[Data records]

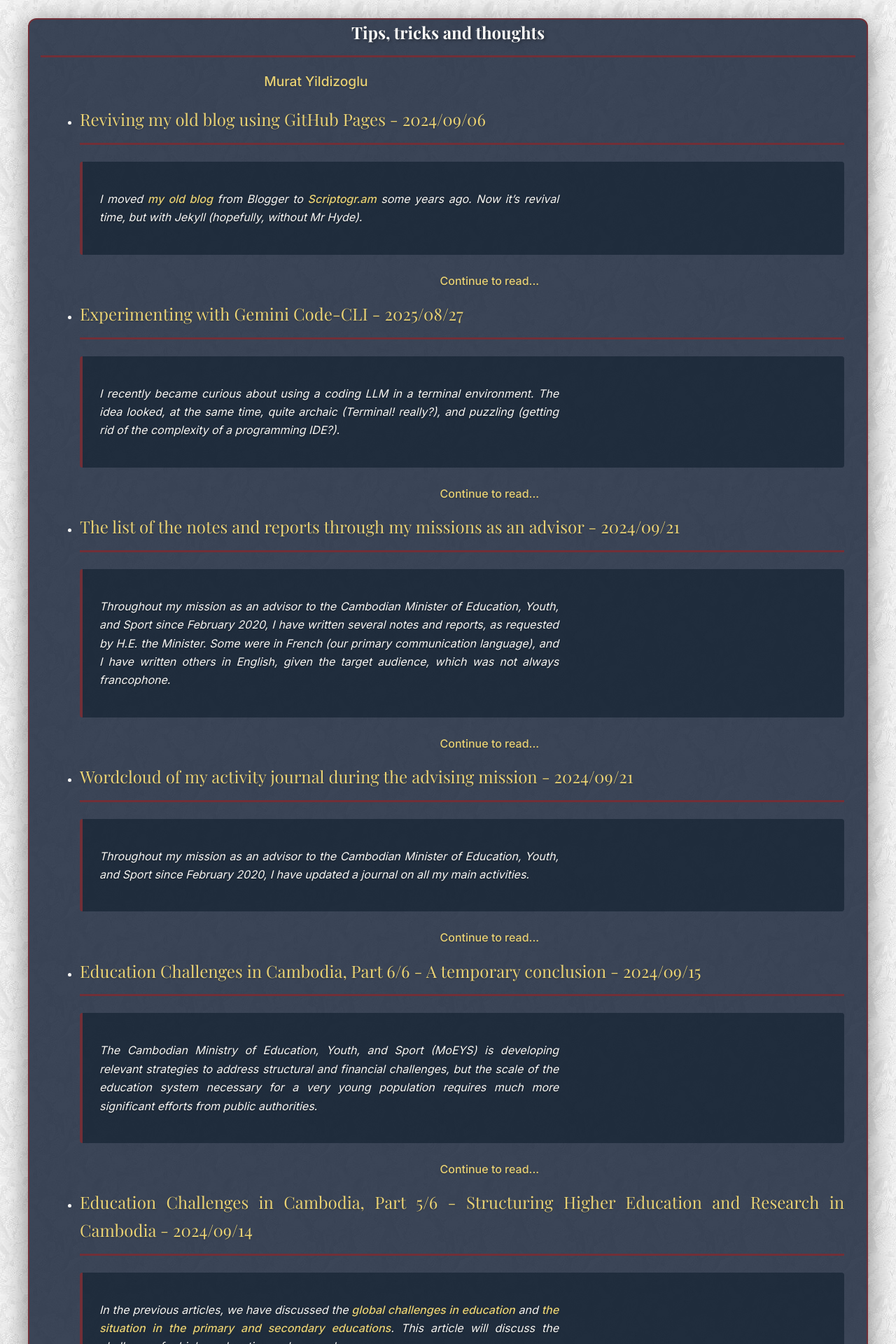
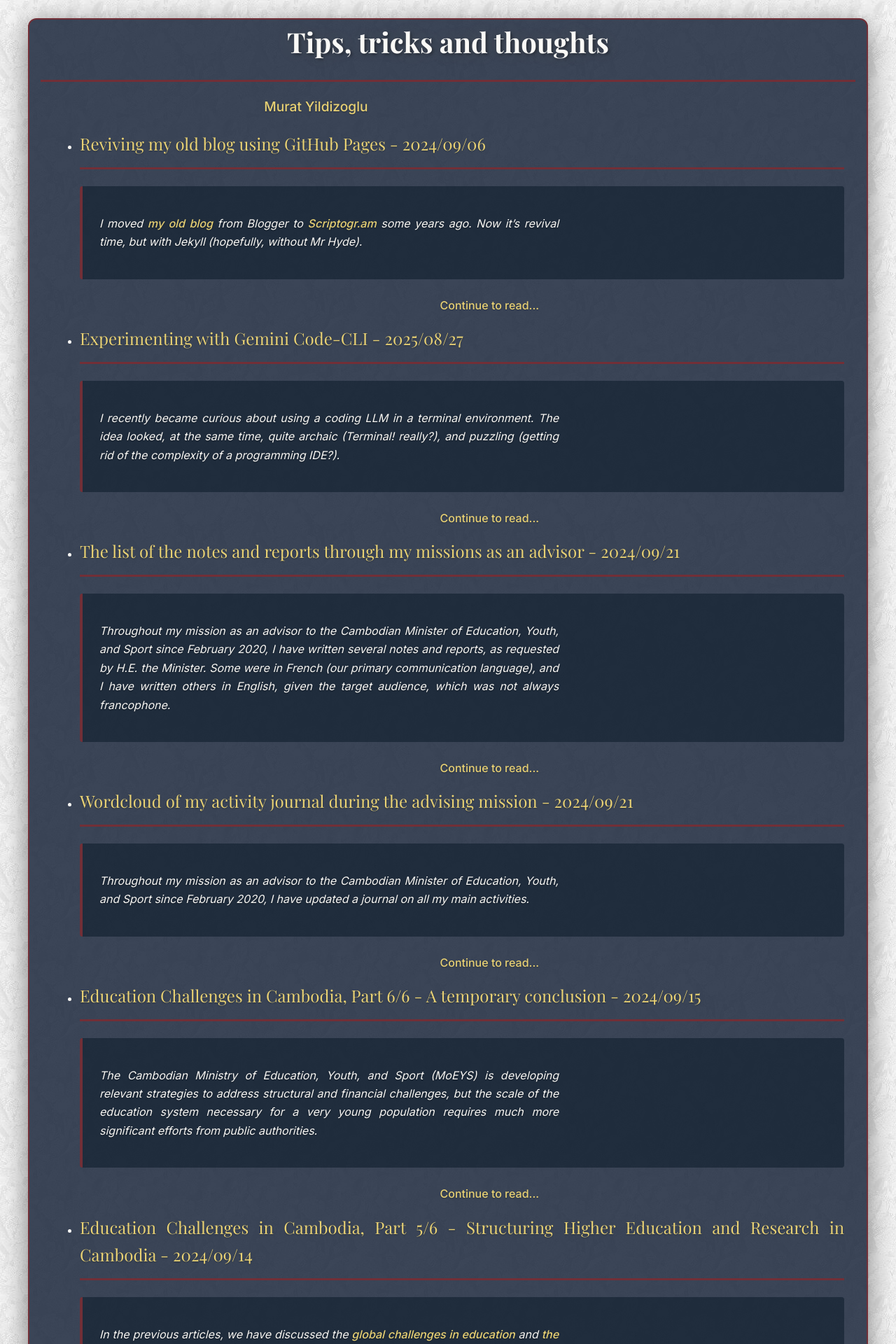
Before and after one commit to myildi/myildi.github.io, a Jekyll site: the page built from index.html, in a window 1280 px wide. Shown: the top 1920 px of the page at 70% size. Built offline with Jekyll 4.4.1, drawn with Linux system fonts in a browser that asks for light colours.

Commit message:
Correcting page title size

```diff
--- a/_layouts/default.html
+++ b/_layouts/default.html
@@ -21,9 +21,9 @@
       <p align="center"><img src="{{ site.image_path }}{{ page.page_image }}" alt="{{ page.title }}" class="img-fluid"></p>
     {% else %}
 <!--       <h1 align="center" class="posttitle">{{ page.title }}</h1> -->
-            <div align="center" class="posttitle">{{ page.title }}</div>
+            <div align="center" class="posttitle-main">{{ page.title }}</div>
     {% endif %}
-    <p style="text-align: center; font-size: 1.2em;">
+    <p style="text-align: center; font-size: 1.2em; width: 100%;">
       <a href="https://yildizoglu.fr" class="author-link">Murat Yildizoglu</a>
     </p>
     <div class="container">
--- a/css/main4-navy.css
+++ b/css/main4-navy.css
@@ -78,6 +78,26 @@ body > *:not(script) {
   -webkit-transform: translateZ(0);
   transform: translateZ(0);
 }
+
+/* Post Title - Fixed for Safari without gradient text */
+.posttitle-main {
+  font-family: "Playfair Display", Georgia, serif;
+  font-weight: 700;
+  font-size: 2.5em;
+  /* Solid color for cross-browser compatibility */
+  color: var(--cream);
+  text-shadow:
+    2px 2px 4px rgba(0, 0, 0, 0.4),
+    0 0 30px rgba(212, 175, 55, 0.1);
+  margin-bottom: 0.5em;
+  padding-bottom: 0.5em;
+  border-bottom: 3px solid var(--bordeaux);
+  width: 100%;
+  /* Ensure sharp text rendering */
+  -webkit-font-smoothing: subpixel-antialiased;
+  text-rendering: geometricPrecision;
+}
+
 
 /* Post Title - Fixed for Safari without gradient text */
 .posttitle {
```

[ACTIVITY]:
Find the lines that mention "align" in the entries and show them.

[RESPONSE AREA]:
       <p align="center"><img src="{{ site.image_path }}{{ page.page_image }}" alt="{{ page.title }}" class="img-fluid"></p>
 <!--       <h1 align="center" class="posttitle">{{ page.title }}</h1> -->
-            <div align="center" class="posttitle">{{ page.title }}</div>
+            <div align="center" class="posttitle-main">{{ page.title }}</div>
-    <p style="text-align: center; font-size: 1.2em;">
+    <p style="text-align: center; font-size: 1.2em; width: 100%;">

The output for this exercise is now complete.